White House defends ZTE deal
WASHINGTON — The White House is defending its decision to allow Chinese telecom giant ZTE to buy component parts from the United States.
Spokesman Hogan Gidley on Wednesday pointed to “massive penalties” imposed on ZTE after the company was accused of violating sanctions.
The company agreed to pay a $1 billion penalty and replace its top managers as part of the deal.
Gidley says the changes ensure ZTE pays for its violations and gives the U.S. government “complete oversight” of its activity.
United contributes to local food bank
United Airlines is giving $1 million to the Houston Food Bank to support its School Market program, the carrier said Wednesday.
This announcement is part of a nationwide initiative in which United is giving $8 million in grants to hub communities to support the areas where its employees live and work.
The food bank’s School Market program was expanded to help schools affected by Hurricane Harvey.
Brothers sentenced for bribing doctors
NEWARK, N.J. — Two brothers who admitting bribing doctors in a $100 million health care scheme were sentenced to prison Wednesday, closing a case that featured accounts of cash bribes, prostitutes and $300,000 luxury cars.
David Nicoll, 44, considered the orchestrator of the sevenyear scheme, received a six-year sentence for his role in a fraud authorities said at the time of his arrest in 2013 was one of the largest of its kind ever uncovered. His younger brother, Scott, received 43 months.
Both sentences were far below the 25-year combined maximum sentences the brothers faced after they pleaded guilty to conspiracy to bribe doctors and money laundering through their New Jersey company, Biodiagnostic Laboratory Services.
Both men cooperated with the government and were instrumental in helping prosecutors earn more than 50 guilty pleas or convictions.
Auto union elects new president
DETROIT — Members of the United Auto Workers union have elected regional director Gary Jones as the organization’s new president.
Jones was picked in a rollcall vote Wednesday at the union’s 2018 constitutional convention in Detroit.
He’ll take over a 400,000member union that’s facing a federal investigation in a corruption scandal involving a worker training center run jointly by Fiat Chrysler and the union.
The UAW also has had trouble organizing at factories in the South run by foreign-based automakers. But its finances have stabilized under President Dennis Williams, who is retiring.
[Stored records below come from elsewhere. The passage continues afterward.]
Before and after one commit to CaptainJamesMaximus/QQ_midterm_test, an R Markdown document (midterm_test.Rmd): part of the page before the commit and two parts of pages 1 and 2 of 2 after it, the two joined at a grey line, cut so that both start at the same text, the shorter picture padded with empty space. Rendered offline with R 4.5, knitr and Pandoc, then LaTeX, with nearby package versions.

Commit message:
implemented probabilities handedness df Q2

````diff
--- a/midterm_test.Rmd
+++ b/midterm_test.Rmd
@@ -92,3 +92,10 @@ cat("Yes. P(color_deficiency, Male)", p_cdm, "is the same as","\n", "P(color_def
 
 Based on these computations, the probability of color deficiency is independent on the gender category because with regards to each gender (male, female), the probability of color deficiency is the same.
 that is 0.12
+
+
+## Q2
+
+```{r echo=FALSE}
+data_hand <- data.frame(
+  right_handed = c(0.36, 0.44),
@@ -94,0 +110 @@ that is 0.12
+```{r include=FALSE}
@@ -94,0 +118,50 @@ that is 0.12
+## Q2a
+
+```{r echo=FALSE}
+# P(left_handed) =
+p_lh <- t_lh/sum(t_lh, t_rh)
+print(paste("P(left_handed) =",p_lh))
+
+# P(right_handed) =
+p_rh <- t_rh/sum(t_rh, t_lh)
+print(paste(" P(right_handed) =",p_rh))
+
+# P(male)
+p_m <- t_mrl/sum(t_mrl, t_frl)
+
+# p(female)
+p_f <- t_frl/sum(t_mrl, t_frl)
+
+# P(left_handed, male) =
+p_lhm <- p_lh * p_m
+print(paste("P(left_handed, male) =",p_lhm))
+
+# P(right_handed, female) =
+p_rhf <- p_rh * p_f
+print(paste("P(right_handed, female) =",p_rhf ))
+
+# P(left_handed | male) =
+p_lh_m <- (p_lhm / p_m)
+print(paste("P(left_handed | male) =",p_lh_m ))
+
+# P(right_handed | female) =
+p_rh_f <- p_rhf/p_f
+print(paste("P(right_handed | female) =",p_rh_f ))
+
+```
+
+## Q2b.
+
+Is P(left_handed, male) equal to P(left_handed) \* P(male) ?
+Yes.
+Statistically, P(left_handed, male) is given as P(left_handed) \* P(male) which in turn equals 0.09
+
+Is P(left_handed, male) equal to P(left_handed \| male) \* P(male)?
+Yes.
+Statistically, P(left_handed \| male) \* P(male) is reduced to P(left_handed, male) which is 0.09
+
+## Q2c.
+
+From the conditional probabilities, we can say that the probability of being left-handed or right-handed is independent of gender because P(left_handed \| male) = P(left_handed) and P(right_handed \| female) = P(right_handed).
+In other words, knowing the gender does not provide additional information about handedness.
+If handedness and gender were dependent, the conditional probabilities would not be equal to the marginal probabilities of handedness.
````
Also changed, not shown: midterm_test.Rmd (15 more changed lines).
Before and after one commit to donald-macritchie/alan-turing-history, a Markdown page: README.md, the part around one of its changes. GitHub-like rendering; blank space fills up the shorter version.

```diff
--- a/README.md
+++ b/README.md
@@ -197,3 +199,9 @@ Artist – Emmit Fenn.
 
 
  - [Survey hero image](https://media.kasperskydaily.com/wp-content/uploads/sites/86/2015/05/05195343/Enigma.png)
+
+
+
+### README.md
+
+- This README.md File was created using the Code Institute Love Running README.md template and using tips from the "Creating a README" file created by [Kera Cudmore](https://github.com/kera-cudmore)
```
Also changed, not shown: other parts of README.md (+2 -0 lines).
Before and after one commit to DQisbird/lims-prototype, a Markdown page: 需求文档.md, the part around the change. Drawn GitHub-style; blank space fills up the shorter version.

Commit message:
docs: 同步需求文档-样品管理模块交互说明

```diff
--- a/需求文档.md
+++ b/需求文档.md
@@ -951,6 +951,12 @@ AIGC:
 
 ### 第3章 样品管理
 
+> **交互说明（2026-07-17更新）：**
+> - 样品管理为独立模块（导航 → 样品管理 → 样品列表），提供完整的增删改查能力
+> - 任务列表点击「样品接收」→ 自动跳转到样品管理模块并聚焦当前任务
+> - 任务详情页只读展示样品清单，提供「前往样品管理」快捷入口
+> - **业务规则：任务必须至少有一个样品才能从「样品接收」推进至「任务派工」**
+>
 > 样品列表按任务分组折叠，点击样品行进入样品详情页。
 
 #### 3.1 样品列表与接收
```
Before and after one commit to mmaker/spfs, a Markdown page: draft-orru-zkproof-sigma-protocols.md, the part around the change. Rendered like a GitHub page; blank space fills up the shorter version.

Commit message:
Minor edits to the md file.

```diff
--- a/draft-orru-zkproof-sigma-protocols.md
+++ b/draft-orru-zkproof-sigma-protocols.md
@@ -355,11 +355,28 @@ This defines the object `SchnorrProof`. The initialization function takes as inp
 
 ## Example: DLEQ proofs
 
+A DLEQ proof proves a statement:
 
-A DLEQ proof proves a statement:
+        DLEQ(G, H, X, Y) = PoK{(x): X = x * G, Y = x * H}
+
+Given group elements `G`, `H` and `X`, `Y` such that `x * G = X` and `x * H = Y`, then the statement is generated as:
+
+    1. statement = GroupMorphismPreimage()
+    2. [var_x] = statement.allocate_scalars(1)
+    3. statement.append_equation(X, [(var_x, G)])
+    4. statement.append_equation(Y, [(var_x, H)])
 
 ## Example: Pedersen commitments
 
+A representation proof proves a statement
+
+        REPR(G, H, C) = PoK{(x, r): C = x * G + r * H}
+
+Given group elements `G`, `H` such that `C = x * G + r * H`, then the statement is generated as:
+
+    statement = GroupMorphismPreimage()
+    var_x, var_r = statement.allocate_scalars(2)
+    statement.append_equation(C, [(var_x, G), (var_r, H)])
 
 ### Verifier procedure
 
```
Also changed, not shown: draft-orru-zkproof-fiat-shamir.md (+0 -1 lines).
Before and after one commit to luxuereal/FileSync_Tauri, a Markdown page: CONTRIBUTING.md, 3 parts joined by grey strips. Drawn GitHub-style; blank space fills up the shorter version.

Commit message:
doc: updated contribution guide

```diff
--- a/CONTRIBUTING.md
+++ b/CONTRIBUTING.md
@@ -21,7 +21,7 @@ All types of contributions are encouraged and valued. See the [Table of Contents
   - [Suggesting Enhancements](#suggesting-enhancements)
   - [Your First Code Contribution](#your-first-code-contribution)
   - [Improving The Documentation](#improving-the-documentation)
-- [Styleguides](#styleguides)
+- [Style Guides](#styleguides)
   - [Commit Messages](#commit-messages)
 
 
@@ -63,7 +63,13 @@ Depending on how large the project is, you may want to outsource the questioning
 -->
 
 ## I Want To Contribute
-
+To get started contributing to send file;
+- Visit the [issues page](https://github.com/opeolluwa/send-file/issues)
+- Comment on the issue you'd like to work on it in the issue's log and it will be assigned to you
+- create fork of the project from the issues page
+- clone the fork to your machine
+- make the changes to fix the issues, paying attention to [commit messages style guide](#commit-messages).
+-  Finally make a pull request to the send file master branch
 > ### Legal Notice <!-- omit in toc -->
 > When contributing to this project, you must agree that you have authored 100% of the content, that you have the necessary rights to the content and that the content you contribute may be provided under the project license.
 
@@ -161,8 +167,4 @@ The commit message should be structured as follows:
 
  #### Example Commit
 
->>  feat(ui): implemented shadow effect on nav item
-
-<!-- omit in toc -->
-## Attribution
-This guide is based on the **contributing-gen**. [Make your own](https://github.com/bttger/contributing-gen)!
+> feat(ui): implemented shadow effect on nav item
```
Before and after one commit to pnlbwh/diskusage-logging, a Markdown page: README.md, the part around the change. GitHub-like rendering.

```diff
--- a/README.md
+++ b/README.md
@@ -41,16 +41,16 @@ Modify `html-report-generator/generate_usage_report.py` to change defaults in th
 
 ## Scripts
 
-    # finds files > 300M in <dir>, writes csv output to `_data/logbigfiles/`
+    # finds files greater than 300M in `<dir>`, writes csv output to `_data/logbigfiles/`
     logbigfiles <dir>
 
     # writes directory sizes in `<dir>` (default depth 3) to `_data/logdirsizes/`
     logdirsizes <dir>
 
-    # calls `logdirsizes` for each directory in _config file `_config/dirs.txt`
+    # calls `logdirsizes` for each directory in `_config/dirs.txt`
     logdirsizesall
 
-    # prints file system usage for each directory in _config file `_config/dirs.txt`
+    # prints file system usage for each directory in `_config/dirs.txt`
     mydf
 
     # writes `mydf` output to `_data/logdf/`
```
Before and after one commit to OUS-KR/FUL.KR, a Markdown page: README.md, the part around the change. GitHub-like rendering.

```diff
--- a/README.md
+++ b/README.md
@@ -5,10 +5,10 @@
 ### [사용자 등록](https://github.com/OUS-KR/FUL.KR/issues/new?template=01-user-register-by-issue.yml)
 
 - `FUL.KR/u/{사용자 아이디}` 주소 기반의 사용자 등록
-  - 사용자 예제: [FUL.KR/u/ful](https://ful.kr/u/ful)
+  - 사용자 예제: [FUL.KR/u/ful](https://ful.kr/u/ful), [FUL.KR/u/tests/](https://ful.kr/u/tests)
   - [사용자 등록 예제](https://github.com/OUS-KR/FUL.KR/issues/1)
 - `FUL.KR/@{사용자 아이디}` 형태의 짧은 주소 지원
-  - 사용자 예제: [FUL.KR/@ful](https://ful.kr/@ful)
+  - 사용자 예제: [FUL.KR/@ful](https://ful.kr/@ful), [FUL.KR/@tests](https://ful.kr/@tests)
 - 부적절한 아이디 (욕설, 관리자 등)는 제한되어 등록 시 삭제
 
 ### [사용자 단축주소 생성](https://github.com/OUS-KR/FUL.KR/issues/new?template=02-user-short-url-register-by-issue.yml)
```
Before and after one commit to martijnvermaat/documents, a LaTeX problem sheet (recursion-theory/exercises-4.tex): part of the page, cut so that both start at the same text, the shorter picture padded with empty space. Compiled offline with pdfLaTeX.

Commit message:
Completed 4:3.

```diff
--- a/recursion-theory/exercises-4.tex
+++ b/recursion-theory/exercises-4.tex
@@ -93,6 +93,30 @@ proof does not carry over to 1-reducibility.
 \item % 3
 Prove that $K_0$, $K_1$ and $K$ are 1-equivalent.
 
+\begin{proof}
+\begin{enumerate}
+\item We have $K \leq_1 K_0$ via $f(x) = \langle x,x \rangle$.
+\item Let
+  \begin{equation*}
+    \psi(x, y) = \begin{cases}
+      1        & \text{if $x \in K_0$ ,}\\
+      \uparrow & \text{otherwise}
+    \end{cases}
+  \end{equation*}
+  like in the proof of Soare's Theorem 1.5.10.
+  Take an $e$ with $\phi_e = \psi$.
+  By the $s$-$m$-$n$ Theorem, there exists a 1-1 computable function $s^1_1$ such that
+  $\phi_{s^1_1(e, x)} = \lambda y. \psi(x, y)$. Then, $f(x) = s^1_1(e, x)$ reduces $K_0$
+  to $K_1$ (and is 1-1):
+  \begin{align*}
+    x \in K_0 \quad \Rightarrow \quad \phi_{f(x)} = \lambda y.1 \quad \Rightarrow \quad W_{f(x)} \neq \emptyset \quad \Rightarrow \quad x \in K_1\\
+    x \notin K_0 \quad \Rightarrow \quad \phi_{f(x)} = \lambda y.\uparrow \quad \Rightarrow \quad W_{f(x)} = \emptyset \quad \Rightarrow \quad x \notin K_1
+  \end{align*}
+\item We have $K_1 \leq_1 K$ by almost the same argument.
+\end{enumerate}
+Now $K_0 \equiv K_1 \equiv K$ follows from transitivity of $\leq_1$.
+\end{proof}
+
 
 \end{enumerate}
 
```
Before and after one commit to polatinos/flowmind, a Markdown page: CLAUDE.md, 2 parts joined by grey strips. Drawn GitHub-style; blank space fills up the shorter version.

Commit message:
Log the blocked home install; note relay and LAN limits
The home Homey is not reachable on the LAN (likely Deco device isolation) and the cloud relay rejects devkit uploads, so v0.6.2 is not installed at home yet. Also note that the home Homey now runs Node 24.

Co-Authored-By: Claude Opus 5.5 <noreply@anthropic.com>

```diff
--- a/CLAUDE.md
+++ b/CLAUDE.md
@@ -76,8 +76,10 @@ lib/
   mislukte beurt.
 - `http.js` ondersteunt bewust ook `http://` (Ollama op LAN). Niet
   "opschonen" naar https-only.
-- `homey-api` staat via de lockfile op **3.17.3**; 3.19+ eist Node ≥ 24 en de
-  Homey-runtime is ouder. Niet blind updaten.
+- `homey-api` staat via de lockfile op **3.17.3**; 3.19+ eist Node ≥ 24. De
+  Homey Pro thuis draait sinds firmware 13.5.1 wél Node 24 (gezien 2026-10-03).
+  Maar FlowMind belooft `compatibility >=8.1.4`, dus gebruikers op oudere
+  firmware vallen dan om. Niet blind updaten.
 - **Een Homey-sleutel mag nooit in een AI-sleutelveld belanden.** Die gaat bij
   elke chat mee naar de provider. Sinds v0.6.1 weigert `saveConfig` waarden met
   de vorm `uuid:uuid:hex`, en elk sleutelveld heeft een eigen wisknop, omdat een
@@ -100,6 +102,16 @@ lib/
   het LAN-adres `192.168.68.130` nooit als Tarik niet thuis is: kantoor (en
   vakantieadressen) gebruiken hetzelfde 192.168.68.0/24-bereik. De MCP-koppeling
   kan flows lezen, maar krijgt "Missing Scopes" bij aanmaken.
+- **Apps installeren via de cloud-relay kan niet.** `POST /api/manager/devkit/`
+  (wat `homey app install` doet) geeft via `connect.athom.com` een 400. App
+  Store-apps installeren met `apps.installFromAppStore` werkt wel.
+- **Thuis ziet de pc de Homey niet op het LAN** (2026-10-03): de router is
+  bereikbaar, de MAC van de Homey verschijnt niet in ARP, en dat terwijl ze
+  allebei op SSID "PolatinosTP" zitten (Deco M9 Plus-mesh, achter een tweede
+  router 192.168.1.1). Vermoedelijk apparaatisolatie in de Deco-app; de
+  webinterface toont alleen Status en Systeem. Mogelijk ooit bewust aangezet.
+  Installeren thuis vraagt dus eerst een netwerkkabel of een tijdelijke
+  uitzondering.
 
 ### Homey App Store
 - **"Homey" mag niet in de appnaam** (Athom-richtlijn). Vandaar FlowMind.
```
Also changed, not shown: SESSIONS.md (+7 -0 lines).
Airbnb’s state taxes more than projected
Airbnb paid more than $15.3 million in home sharing and short-term rental taxes during the first year of its tax agreement with the state of Texas, the home-sharing company said Wednesday.
On May 1, 2017, the home sharing platform began to automatically collect the 6 percent state hotel occupancy tax on behalf of its host community and remit the revenue directly to the state.
Airbnb said it initially expected to remit roughly $8 million to the state when it first announced the agreement with the Texas Comptroller’s Office. The $15.3 million in revenue is nearly double that projection.
Oil company’s output questioned
BOISE, Idaho — Idaho officials want a Texas oil company to explain what a state agency calls “discrepancies” involving oil and gas production records for wells in Idaho following an evaluation of records dating back to 2014.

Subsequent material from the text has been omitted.